SSM Health DePaul Hospital

SSM Health Foundation – St. Louis and IFM Community Medicine have been awarded a $5.3 million grant to create the Connection for Health and Healing Project.

The Bridgeton Landfill Community Project Fund furnished the grant held and administered by the St. Louis Community Foundation. Based at SSM Health DePaul Hospital – St. Louis, this new initiative will increase access to health care for approximately 70,000 residents living in a four-mile radius of the Bridgeton Landfill.

“This initiative is a foundational step toward expanding health access and equity for the community surrounding the Bridgeton Landfill, which is an important part of the DePaul Hospital service area,” Tina Garrison, president of SSM Health DePaul Hospital, said.

According to a statement, it was developed in response to the needs of Bridgeton-area residents, the project’s multi-pronged, community-forward focus on engagement, education, and community empowerment. 

The project will translate into increased access to care, improved health and wellness outcomes, and improved quality of life while advancing health care equity and inclusion for residents within the designated area. 

“This is another example of the emphasis SSM Health places on Community Health and our unwavering commitment to bringing health care to underserved populations across our region,” Garrison said.

The statement says the project will create 16 new “roving” community care clinics and a community resource center, place nurse practitioners at partner schools, food pantries, and shelters, and streamline health care access via telemedicine, multilingual outreach, and transportation support.

“Thanks to this joint venture, north St. Louis County residents most affected by the Bridgeton Landfill will have access to equitable and affordable health care,” said President and CEO of the St. Louis Community Foundation, Amelia Bond, said.

The project will also engage community health workers to help patients navigate health care resources like Medicaid and connect individuals and families with health care providers or services such as food and supply pantries.

“As this is our final — and largest — grant from the Bridgeton Fund, it is essential we provide a long-term approach to ensure physical, mental, and behavioral health and well-being for children and families in the area,” she said.

Additionally, the project will support local workforce development by prioritizing hiring untapped and underrepresented talent in the area.

Funded by a $12.5 million legal settlement between the State of Missouri, Republic Services, Allied Services, and Bridgeton Landfill, Inc., the Bridgeton Fund was established at the St. Louis Community Foundation in 2018. Its mission is to promote community betterment and well-being for those living within a four-mile radius of the landfill. 

To date, 55 nonprofits have received grants from the fund, according to the SSM Health Foundation. 

“We are so grateful for the confidence that the St. Louis Community Foundation has placed in us with the award of these grant funds,” President of SSM Health Foundation – St. Louis Paul Ross said. “Partnerships like the one with IFM, under the leadership of president and CEO Dr. David Campbell, illustrate the wide-ranging approach we take in furthering community health efforts across our regions.”

SSM Health and IFM anticipate the project will positively impact the lives of 4,000 community members in its first year of implementation, with numbers doubling in the following years as the benefits of ongoing engagement take root. 

“At SSM Health, we believe strongly in the healing power of presence,” President of SSM Health St. Louis & Academics Jeremy Fotheringham said. “We are committed to meeting patients where they are in the community.
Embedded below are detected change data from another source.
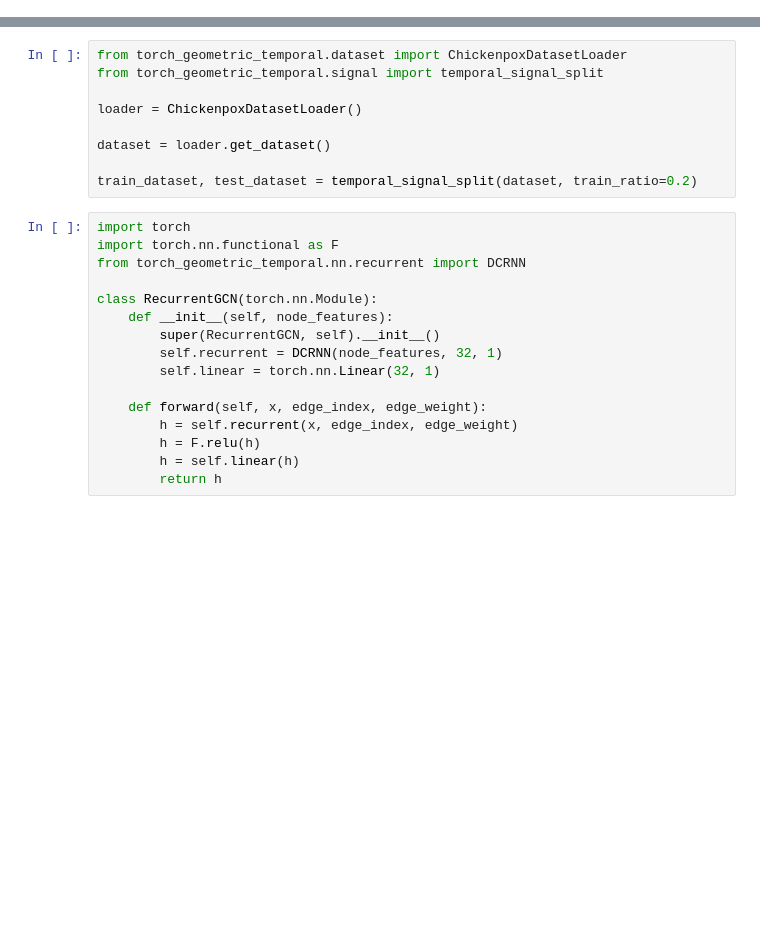
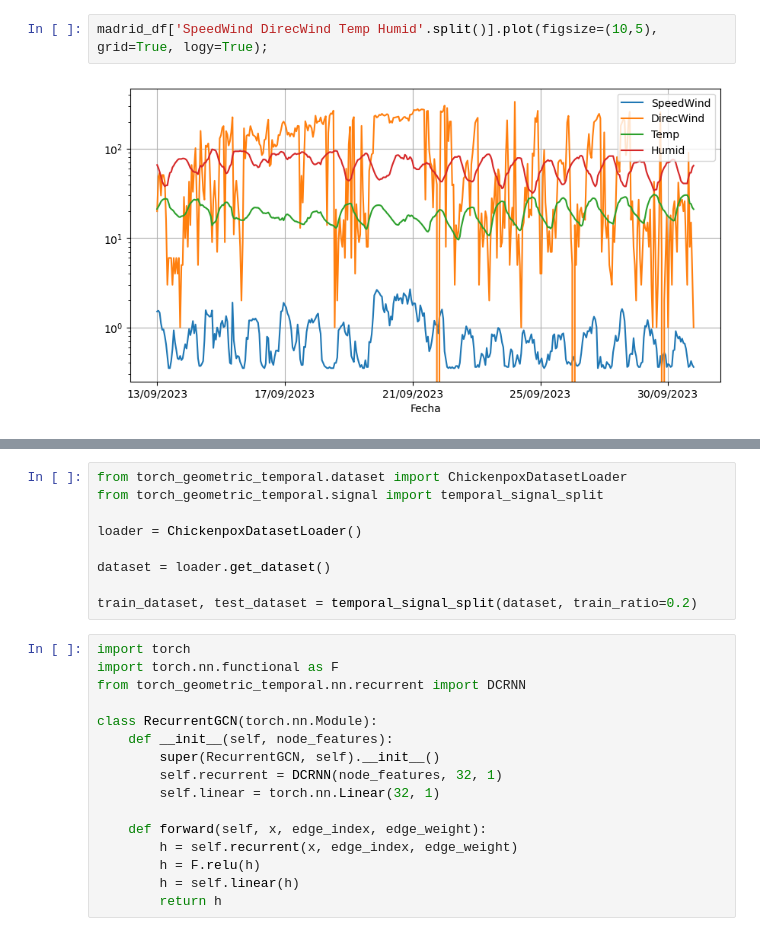
Before and after one commit to fterroso/airpollution_gnn_uca_upct, a Jupyter notebook: 01_data_preprocessing.ipynb, the cells around one changed output, grey strips where cells are left out. Cells and saved outputs as stored; diff of their text form; blank space fills up the shorter version.

```diff
--- a/01_data_preprocessing.ipynb
+++ b/01_data_preprocessing.ipynb
@@ -0,0 +62,4 @@
+# %%
+madrid_df['SpeedWind DirecWind Temp Humid'.split()].plot(figsize=(10,5), grid=True, logy=True);
+# %% [output]
+[figure, added]
```
Also changed, not shown: parts of 17 cells of this notebook.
Thanks to this grant, we and our partners at IFM will be able to extend our presence to tens of thousands of area residents, providing greater access to care services for those who need it most.”
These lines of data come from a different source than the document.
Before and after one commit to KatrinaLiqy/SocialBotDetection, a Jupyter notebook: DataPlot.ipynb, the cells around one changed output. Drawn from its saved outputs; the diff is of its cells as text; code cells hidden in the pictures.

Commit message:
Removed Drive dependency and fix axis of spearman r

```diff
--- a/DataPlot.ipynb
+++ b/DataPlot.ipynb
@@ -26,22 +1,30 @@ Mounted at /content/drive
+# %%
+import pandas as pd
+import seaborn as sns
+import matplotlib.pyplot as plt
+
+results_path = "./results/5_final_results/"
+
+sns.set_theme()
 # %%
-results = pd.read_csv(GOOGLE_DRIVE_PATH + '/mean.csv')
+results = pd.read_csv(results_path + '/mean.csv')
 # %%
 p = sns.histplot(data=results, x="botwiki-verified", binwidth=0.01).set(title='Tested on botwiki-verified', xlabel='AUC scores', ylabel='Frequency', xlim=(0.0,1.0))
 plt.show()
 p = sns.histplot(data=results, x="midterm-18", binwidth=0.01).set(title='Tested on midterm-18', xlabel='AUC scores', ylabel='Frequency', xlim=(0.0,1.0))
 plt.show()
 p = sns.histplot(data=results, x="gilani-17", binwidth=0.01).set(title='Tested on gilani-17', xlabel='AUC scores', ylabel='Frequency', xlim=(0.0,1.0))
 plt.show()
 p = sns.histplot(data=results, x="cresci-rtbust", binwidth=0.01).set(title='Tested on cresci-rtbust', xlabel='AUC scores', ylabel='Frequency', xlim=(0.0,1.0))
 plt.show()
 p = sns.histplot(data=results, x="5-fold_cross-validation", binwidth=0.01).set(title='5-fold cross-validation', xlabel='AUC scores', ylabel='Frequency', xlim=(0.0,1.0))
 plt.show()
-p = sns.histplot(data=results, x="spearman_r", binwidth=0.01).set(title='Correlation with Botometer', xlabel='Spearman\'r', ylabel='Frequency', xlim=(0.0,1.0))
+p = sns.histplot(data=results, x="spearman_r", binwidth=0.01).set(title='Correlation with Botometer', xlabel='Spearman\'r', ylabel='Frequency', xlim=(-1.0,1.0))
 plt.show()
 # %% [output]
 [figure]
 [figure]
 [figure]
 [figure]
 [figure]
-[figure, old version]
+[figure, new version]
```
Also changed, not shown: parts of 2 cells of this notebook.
You must be logged in to react.
Click any reaction to login.

(0) comments

Welcome to the discussion.

Keep it Clean. Please avoid obscene, vulgar, lewd, racist or sexually-oriented language.
Don't Threaten. Threats of harming another person will not be tolerated.
Be Truthful. Don't knowingly lie about anyone or anything.
Be Nice. No racism, sexism or any sort of -ism that is degrading to another person.
Be Proactive. Use the 'Report' link on each comment to let us know of abusive posts.
Share with Us. We'd love to hear eyewitness accounts, the history behind an article.